For example, a family member that I want to support has the following positive attributes and supports:
- Gregarious, optimistic attitude
- Lots of loving family members and friends
- A good number of interests and great curiosity
- Socially interested
So as I think about this, I recognize that one of the best ways to support this individual is through the social path.
As educators and parents we want the best for all the people we serve, we want to do what is right for them. As we think about this, it's important to start with the positives with questions such as the following:
- What are his/her positive attributes, strengths, and characteristics?
- Where is she/he happiest, most productive, engaged, and empowered?
- What do we currently do that positively supports this individual?
And once we've determined the positive parts of the profile and situation, we can then think of the needs.
- What's holding this individual back?
- What does he/she need to do better?

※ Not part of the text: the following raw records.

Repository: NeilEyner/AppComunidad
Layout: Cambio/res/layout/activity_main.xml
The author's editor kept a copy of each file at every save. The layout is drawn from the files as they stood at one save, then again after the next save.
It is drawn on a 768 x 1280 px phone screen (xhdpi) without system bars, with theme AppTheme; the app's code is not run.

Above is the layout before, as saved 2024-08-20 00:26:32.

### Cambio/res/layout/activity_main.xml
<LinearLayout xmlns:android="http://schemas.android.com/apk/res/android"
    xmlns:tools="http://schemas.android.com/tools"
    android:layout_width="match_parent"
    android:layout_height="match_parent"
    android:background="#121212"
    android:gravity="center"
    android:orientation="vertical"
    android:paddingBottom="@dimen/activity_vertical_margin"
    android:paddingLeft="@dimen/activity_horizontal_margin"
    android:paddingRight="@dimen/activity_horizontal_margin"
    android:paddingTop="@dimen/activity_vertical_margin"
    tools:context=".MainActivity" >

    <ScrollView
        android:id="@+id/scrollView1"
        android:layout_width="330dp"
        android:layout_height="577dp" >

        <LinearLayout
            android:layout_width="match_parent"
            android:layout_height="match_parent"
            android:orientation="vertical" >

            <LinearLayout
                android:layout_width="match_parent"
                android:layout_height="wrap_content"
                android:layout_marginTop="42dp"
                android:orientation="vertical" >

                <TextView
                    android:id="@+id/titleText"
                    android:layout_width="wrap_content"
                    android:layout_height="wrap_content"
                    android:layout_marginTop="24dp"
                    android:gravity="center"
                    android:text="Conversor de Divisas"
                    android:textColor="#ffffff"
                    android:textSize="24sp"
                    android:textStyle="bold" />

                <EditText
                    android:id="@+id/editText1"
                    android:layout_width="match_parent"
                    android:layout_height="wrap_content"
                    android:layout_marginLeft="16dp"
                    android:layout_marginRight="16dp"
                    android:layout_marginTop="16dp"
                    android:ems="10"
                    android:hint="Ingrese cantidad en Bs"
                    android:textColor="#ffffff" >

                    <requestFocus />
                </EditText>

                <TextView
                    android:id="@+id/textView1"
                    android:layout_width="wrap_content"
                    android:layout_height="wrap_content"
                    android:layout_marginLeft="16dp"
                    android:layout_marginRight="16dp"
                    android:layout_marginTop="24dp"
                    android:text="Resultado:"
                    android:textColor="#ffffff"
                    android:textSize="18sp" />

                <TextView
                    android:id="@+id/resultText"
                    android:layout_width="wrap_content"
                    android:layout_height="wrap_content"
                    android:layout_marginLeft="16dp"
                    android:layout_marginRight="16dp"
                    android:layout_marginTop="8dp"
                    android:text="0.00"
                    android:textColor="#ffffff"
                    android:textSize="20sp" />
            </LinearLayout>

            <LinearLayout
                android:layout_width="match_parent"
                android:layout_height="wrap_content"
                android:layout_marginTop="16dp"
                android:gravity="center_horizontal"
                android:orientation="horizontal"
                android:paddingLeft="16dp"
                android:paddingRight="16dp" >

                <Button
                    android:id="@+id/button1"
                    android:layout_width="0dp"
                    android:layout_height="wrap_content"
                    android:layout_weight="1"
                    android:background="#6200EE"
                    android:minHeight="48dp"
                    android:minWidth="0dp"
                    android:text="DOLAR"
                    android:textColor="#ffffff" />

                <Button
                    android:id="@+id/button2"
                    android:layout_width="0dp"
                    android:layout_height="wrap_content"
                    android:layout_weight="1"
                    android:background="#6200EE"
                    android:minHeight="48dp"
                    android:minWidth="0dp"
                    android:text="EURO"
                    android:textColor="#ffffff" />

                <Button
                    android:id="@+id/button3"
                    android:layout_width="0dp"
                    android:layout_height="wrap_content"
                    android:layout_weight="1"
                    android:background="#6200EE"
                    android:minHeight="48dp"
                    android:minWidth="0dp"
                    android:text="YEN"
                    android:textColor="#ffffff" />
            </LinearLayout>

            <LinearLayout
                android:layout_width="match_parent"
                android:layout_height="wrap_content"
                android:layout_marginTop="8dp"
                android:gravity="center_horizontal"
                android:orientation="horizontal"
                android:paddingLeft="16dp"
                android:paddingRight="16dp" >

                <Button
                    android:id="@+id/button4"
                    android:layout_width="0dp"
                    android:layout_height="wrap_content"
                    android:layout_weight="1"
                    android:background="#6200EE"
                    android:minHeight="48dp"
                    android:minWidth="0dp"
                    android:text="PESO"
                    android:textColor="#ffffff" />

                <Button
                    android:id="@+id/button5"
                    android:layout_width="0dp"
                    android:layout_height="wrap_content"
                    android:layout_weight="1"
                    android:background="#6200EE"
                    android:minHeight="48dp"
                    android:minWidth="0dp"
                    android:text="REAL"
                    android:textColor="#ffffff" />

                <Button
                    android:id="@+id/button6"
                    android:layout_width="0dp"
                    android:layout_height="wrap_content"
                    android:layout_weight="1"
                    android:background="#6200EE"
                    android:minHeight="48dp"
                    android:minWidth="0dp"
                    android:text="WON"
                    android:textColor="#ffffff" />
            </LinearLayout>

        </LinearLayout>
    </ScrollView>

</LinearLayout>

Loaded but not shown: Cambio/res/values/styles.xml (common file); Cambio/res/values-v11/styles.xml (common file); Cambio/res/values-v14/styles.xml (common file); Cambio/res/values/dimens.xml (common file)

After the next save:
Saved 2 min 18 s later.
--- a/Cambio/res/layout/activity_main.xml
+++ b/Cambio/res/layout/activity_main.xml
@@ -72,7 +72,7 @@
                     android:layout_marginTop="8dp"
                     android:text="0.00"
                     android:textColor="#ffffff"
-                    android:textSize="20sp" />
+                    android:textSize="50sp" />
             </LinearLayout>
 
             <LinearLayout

- What challenges could undermine his/her success, happiness, forward movement?
As I think of another individual I know, I find myself wanting to try out this strategy. The individual's strengths include the following:
- Lots of loving family members
- Physical strength, artistic interests/strengths, a desire to do well for self and others
This individual's struggles include the following:
- Time, money, and access to steady supports
- Steady confidence and perseverance in light of the challenges that exist
So remains the effort of how to we work towards those steady supports which will result in the needed steady confidence and perseverance. In this situation, I can see how good family support, social services and counseling can help to attain those steady supports.
As I think more about this strengths based model, I wonder how I can use it more with self, family members, and students. Essentially using a model of where are the strengths and how we can maximize those strengths to support areas of challenge.
I know this is probably not new to anyone, but as I think of it, it's a great way to face issues of individual need and promise in any venue. One I want to explore more, and one that probably has been documented under other names in multiple disciplines.